Tuesday, February 24, 2015

exhibitions | The Self in the Practice and Space of Everyday Life (and Art)

What we need is not the Gesamtkunstwerk, alongside and separated from which life flows by, but a synthesis of all the vital impulses spontaneously forming itself into the all-embracing Gesamtwerk (life) which abolishes all isolation, in which all individual accomplishments proceed from a biological necessity and culminate in a universal necessity.  
László Moholy-Nagy

Three seemingly disconnected and unrelated art exhibitions are currently on view in New York: “On Kawara: Silence” at the Guggenheim Museum,  “In the Studio: Photographs” at Gagosian and “Self: Portrait of Artists in Their Absence" at the National Academy Museum. The exhibitions share instead a strong commonality about making art intersecting with living life: the studio is an experiential place and the artist is a maker of artwork impregnated with existential questioning and awareness of self image. Uncannily these three exhibitions are located a few blocks apart from each other in the Manhattan Upper East Side and seem to complement each other in terms of media: photography, video, sculpture, found objects, newspaper clips, installation. 
    The most compelling exhibition is probably the On Kawara retrospective: a recording of the conceptual artist's existence as art practice, explored in many different media, from paintings to mail art, artist books.

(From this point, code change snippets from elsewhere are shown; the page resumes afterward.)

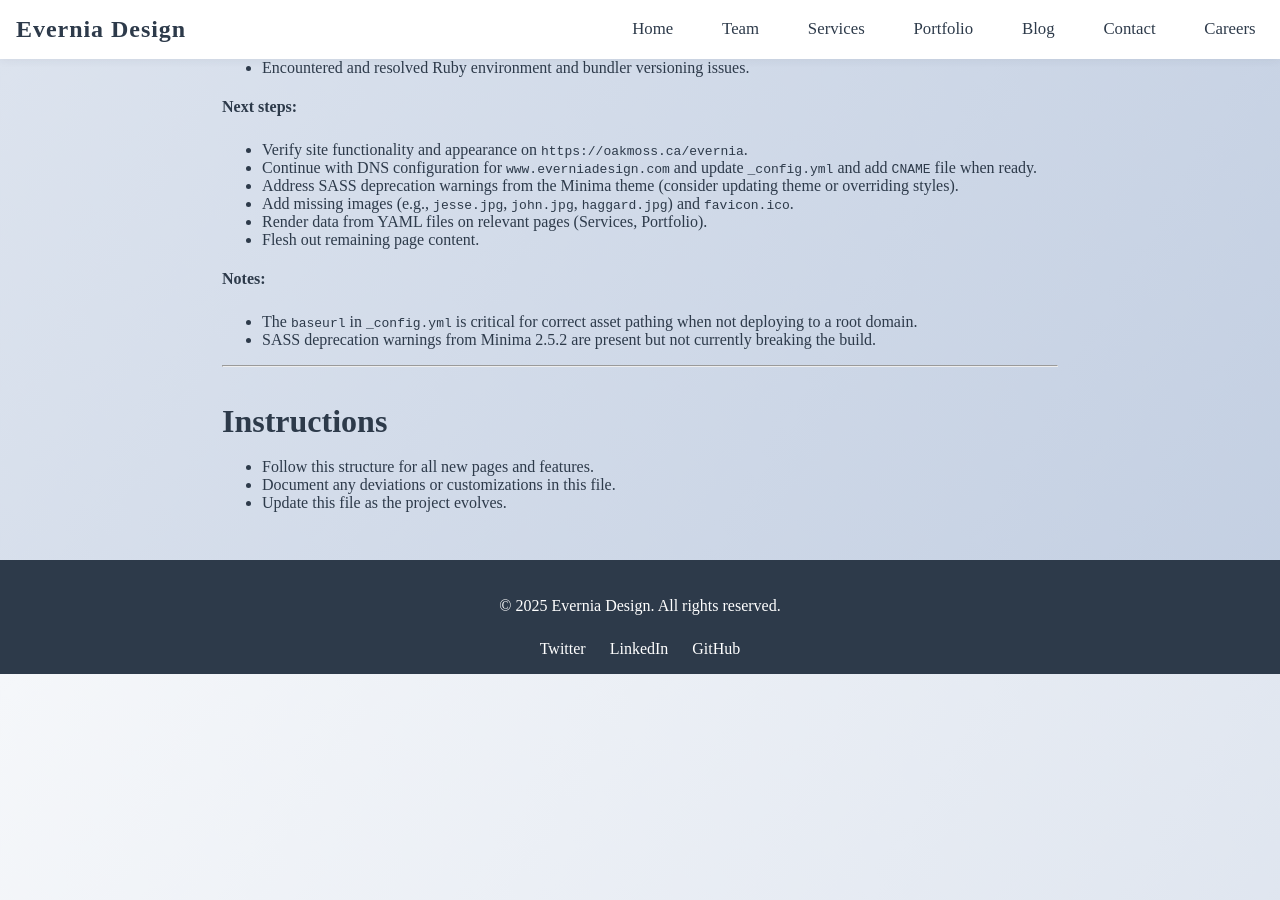
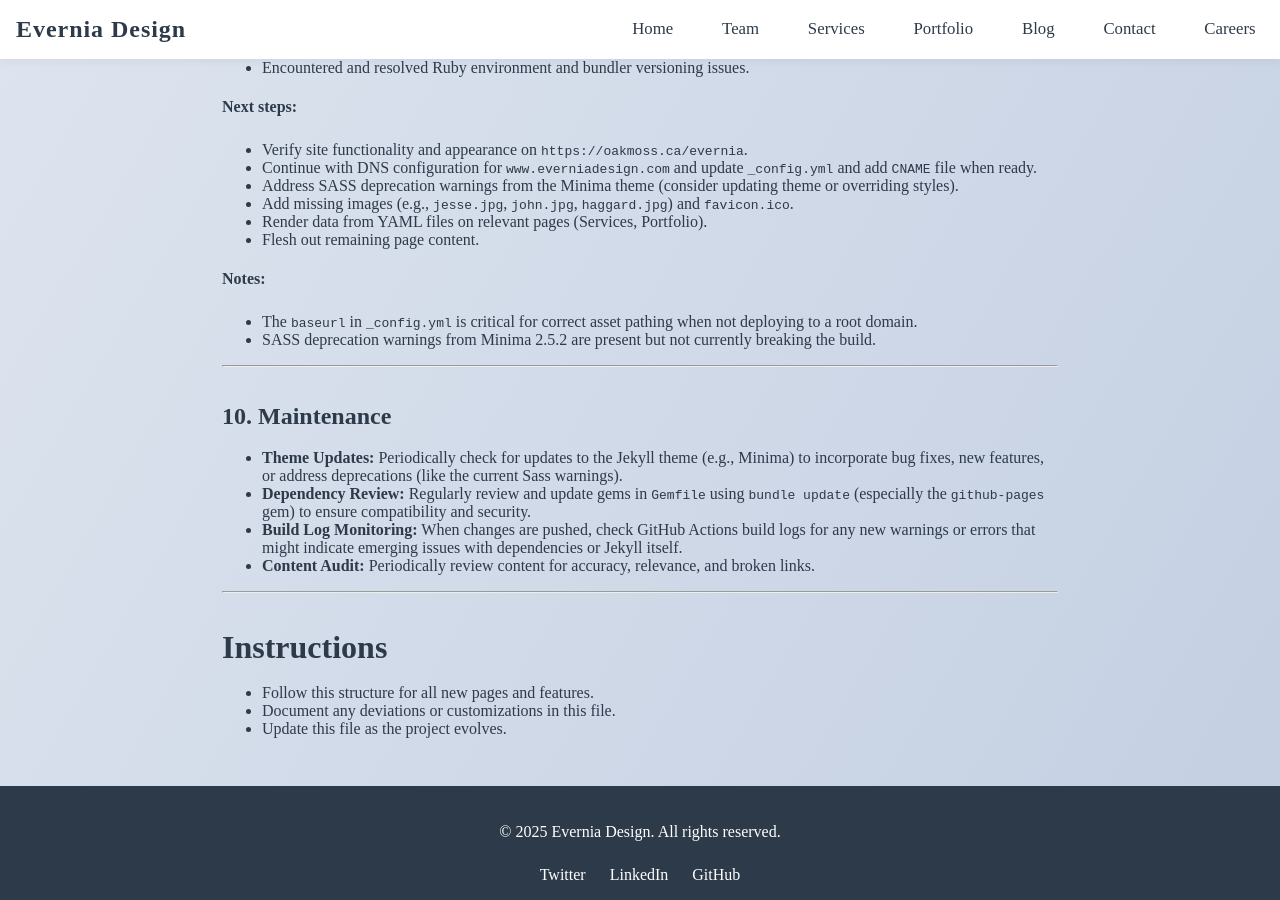
Before and after one commit to GitRealHappy/evernia, a Jekyll site: the page built from STRUCTURE.md, in a window 1280 px wide and 900 px high, scrolled down 2782 px. Built offline with Jekyll 4.4.1, drawn with Linux system fonts in a browser that asks for light colours; our own code applies the rules of GitHub Pages for plain Markdown files.

Commit message:
added baseurl to image path in team-member html

```diff
--- a/STRUCTURE.md
+++ b/STRUCTURE.md
@@ -119,6 +119,14 @@
 
 ---
 
+## 10. Maintenance
+- **Theme Updates:** Periodically check for updates to the Jekyll theme (e.g., Minima) to incorporate bug fixes, new features, or address deprecations (like the current Sass warnings).
+- **Dependency Review:** Regularly review and update gems in `Gemfile` using `bundle update` (especially the `github-pages` gem) to ensure compatibility and security.
+- **Build Log Monitoring:** When changes are pushed, check GitHub Actions build logs for any new warnings or errors that might indicate emerging issues with dependencies or Jekyll itself.
+- **Content Audit:** Periodically review content for accuracy, relevance, and broken links.
+
+---
+
 # Instructions
 - Follow this structure for all new pages and features.
 - Document any deviations or customizations in this file.
--- a/_includes/team-member.html
+++ b/_includes/team-member.html
@@ -1,5 +1,5 @@
 <div class="team-member">
-  <img src="/assets/images/{{ member.photo }}" alt="{{ member.name }}" class="team-photo">
+  <img src="{{ site.baseurl }}/assets/images/{{ member.photo }}" alt="{{ member.name }}" class="team-photo">
   <h3>{{ member.name }}</h3>
   <p class="team-role">{{ member.role }}</p>
   <p class="team-bio">{{ member.bio }}</p>
```
Also changed, not shown: 6 other files.
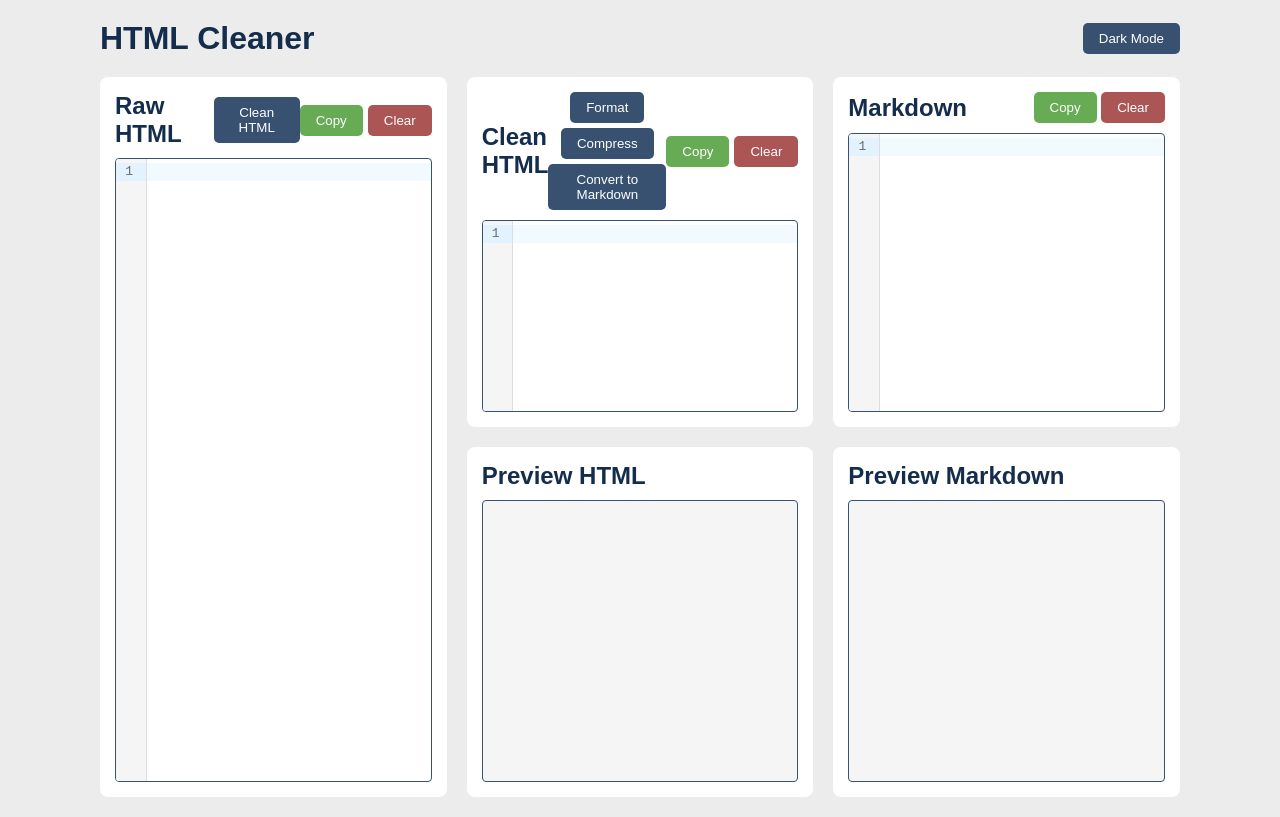
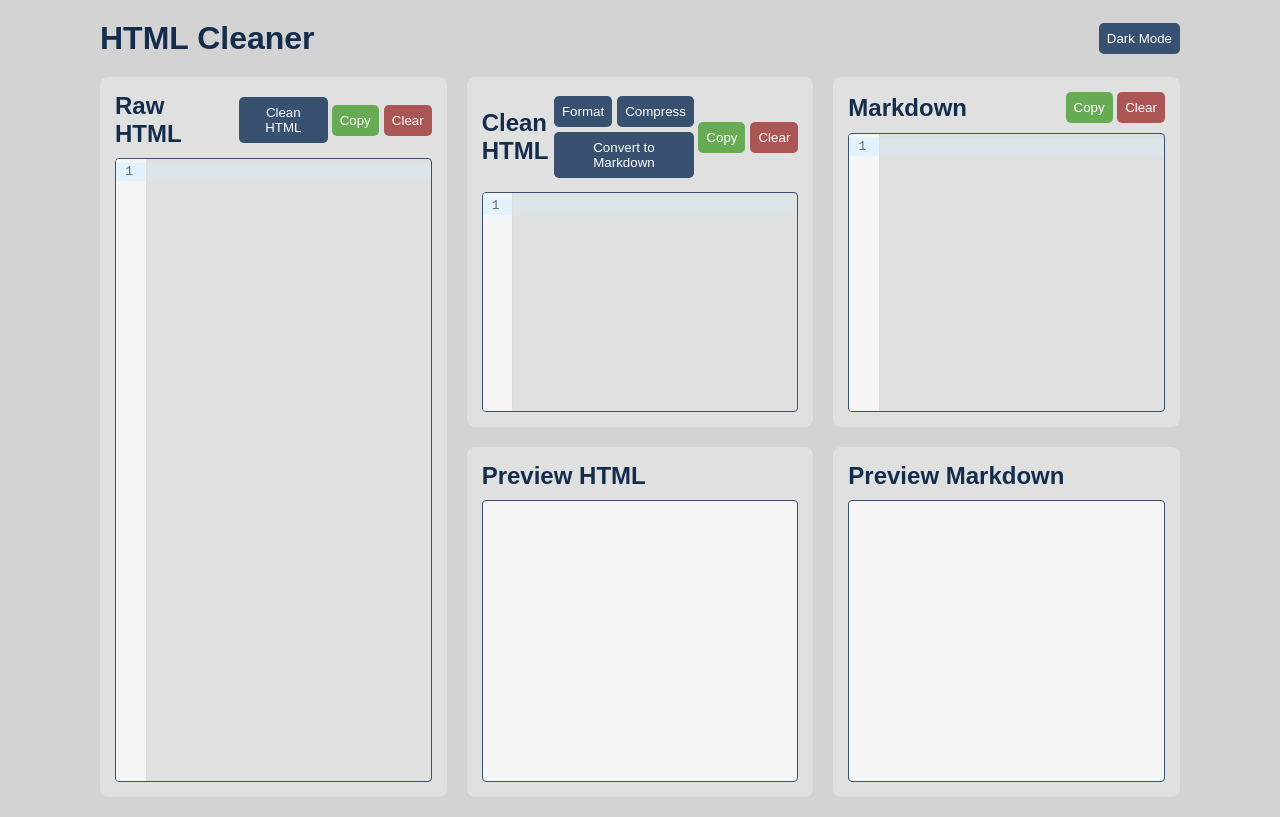
Before and after one commit to GircysRomualdas/html-cleaner, a website with bundled scripts: page index.html in a window 1280 px wide. Built offline with nearby package versions, Linux system fonts and the light colour scheme; what turndown-plugin-gfm would draw is missing.

Commit message:
Update css

```diff
--- a/style/style.css
+++ b/style/style.css
@@ -1,6 +1,6 @@
 :root {
-  --bg-primary: #ececec;
-  --bg-secondary: #ffffff;
+  --bg-primary: #d3d3d3;
+  --bg-secondary: #e0e0e0;
   --bg-accent: #9fd3c7;
   --text-primary: #142d4c;
   --text-secondary: #385170;
@@ -12,8 +12,8 @@
 }
 
 :root.dark {
-  --bg-primary: #121212;
-  --bg-secondary: #1e1e1e;
+  --bg-primary: #373737;
+  --bg-secondary: #3f3f3f;
   --bg-accent: #2d2d2d;
   --text-primary: #e0e0e0;
   --text-secondary: #a0a0a0;
@@ -123,12 +123,13 @@ iframe {
   gap: 5px;
   flex-wrap: wrap;
   justify-content: center;
+  margin: 4px;
 }
 
 button {
   background: var(--btn-bg);
   color: var(--btn-text);
-  padding: 8px 16px;
+  padding: 8px 8px;
   border: none;
   border-radius: 5px;
   cursor: pointer;
```
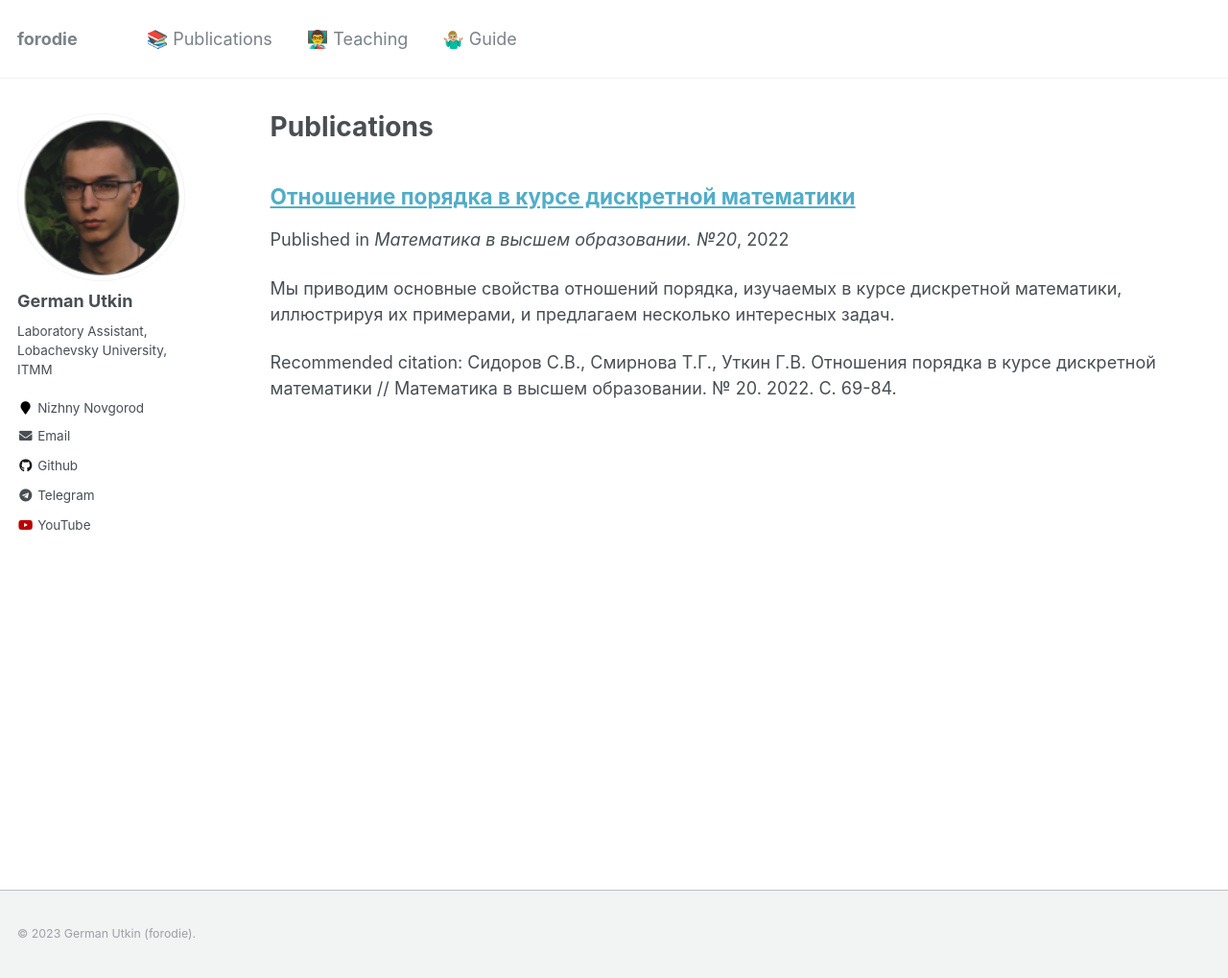
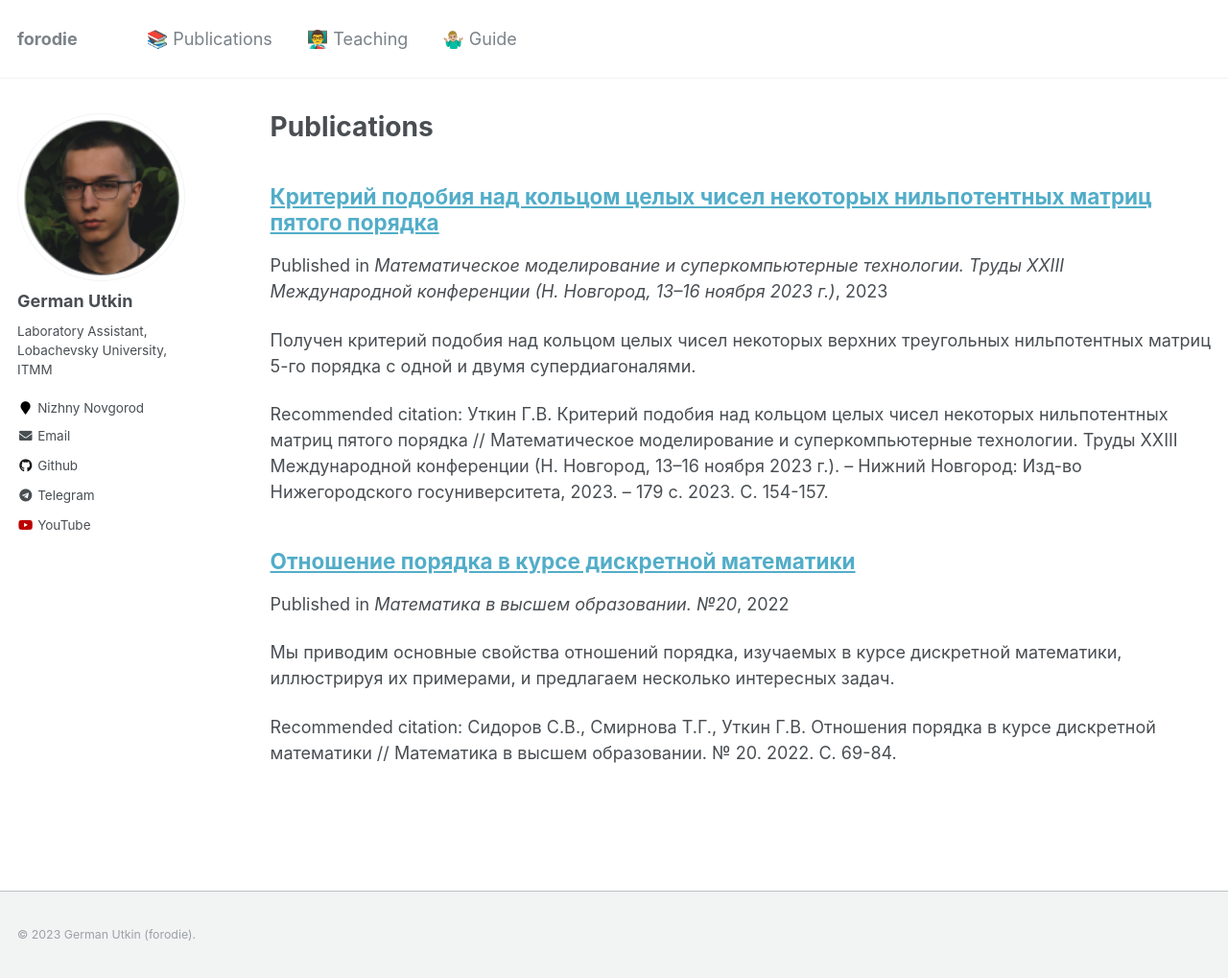
Before and after one commit to forodie/forodie.github.io, a Jekyll site: the page built from _pages/publications.md, in a window 1280 px wide and 1019 px high. Shown: the whole window at 96% size. Built offline with Jekyll 4.4.1, drawn with Linux system fonts in a browser that asks for light colours.

Commit message:
upd files and publications

```diff
--- /dev/null
+++ b/_publications/publicationsMMST2023.md
@@ -0,0 +1,13 @@
+---
+title: "Критерий подобия над кольцом целых чисел некоторых нильпотентных матриц пятого порядка"
+collection: publications
+permalink: /publication/publicationsMMST2023
+excerpt: 'Получен критерий подобия над кольцом целых чисел некоторых верхних треугольных нильпотентных матриц 5-го порядка с одной и двумя супердиагоналями.'
+date: 2023-11-25
+venue: 'Математическое моделирование и суперкомпьютерные технологии. Труды XXIII Международной конференции (Н. Новгород, 13–16 ноября 2023 г.)'
+#paperurl: 'http://forodie.github.io/files/MVO2022.pdf'
+citation: 'Уткин Г.В. Критерий подобия над кольцом целых чисел некоторых нильпотентных матриц пятого порядка // Математическое моделирование и суперкомпьютерные технологии. Труды XXIII Международной конференции (Н. Новгород, 13–16 ноября 2023 г.). – Нижний Новгород: Изд-во Нижегородского госуниверситета, 2023. – 179 с. 2023. С. 154-157.'
+---
+Получен критерий подобия над кольцом целых чисел некоторых верхних треугольных нильпотентных матриц 5-го порядка с одной и двумя супердиагоналями.
+
+[Download paper here](http://forodie.github.io/files/MMST2023_Proceedings.pdf)
```
Also changed, not shown: _pages/about.md (+1 -0 lines), 2 other files.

The exhibition starts with work from 1964, produced in different places across the planet during the artist numerous travels and includes several series:
  • date paintings from Today
  • postcards from I Got Up
  • telegrams from I Am Still Alive
  • maps from I Went series; 
  • lists of names from I Met;
  • newspaper clips from I Read;
  • inventory of paintings from Journals
  • calendars from One Hundred Years and One Million Years.
Walking in the continuous six-floor ramp of the Guggenheim Museum feels like joining On Kawara on his  meditation on living in the awareness of space and time as recording of his existence. Life is recorded with the accuracy of a database. I feel particularly intrigued by this art practice which I experienced in a participatory mode in 2009, as one of the readers for reading for One Million Years 

The three exhibitions made me think of Michel de Certau "The Practice of Everyday Life": a welcomed diversion from many contemporary art exhibitions where often gimmicks camouflage the lack of contents.